* [Task details]: Please tally the lines below that contain the string "guide" and reply with that figure only.
++++++++++++++++++++
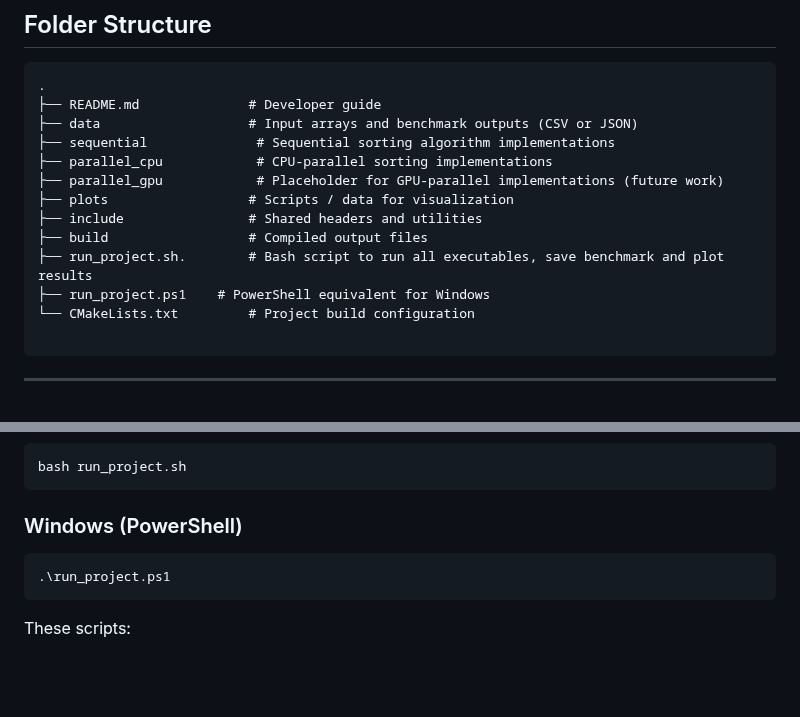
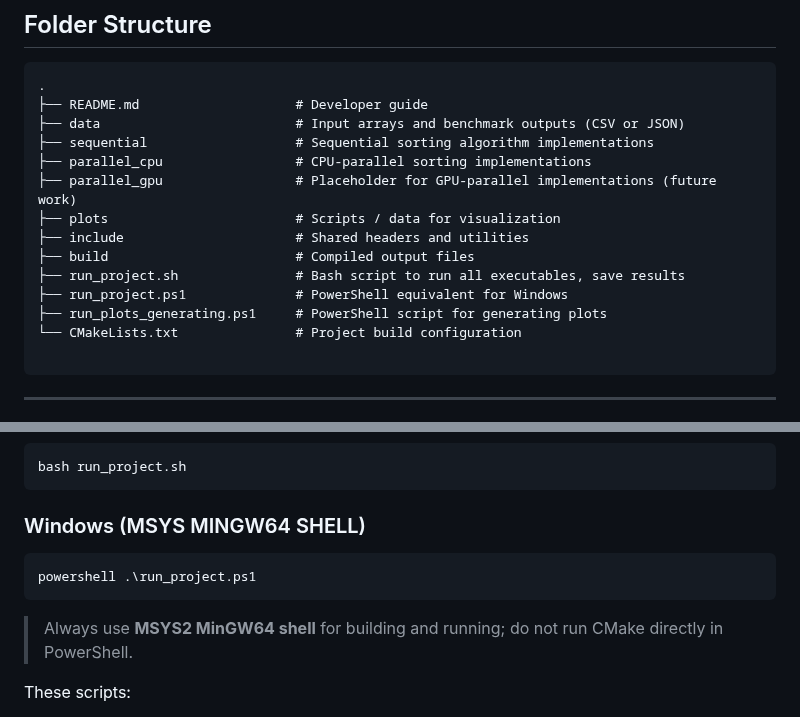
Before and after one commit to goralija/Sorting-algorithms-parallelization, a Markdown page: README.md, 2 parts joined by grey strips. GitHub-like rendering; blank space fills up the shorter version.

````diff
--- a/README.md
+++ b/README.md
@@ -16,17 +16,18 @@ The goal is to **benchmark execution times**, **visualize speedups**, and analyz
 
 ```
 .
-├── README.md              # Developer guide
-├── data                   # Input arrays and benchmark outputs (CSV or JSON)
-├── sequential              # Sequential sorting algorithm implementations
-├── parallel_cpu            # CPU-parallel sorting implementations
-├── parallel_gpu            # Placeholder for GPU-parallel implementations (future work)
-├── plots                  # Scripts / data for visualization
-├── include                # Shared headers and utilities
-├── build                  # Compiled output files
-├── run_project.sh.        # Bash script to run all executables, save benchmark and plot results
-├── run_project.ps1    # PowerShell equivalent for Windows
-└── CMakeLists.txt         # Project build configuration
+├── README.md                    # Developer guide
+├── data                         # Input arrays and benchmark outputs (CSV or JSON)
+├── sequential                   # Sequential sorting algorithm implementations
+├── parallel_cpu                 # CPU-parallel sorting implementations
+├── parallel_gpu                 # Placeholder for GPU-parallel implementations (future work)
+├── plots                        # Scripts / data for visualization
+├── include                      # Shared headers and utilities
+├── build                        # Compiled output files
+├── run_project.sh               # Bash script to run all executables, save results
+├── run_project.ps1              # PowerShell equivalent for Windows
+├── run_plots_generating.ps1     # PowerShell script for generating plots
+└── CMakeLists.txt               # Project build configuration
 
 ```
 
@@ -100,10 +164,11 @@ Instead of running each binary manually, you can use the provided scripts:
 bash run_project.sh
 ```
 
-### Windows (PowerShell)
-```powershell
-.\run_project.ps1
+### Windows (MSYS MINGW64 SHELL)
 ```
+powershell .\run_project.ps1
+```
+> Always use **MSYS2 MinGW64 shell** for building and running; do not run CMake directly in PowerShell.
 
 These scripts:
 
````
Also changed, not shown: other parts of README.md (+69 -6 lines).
++++++++++++++++++++
* [Written answer]: 2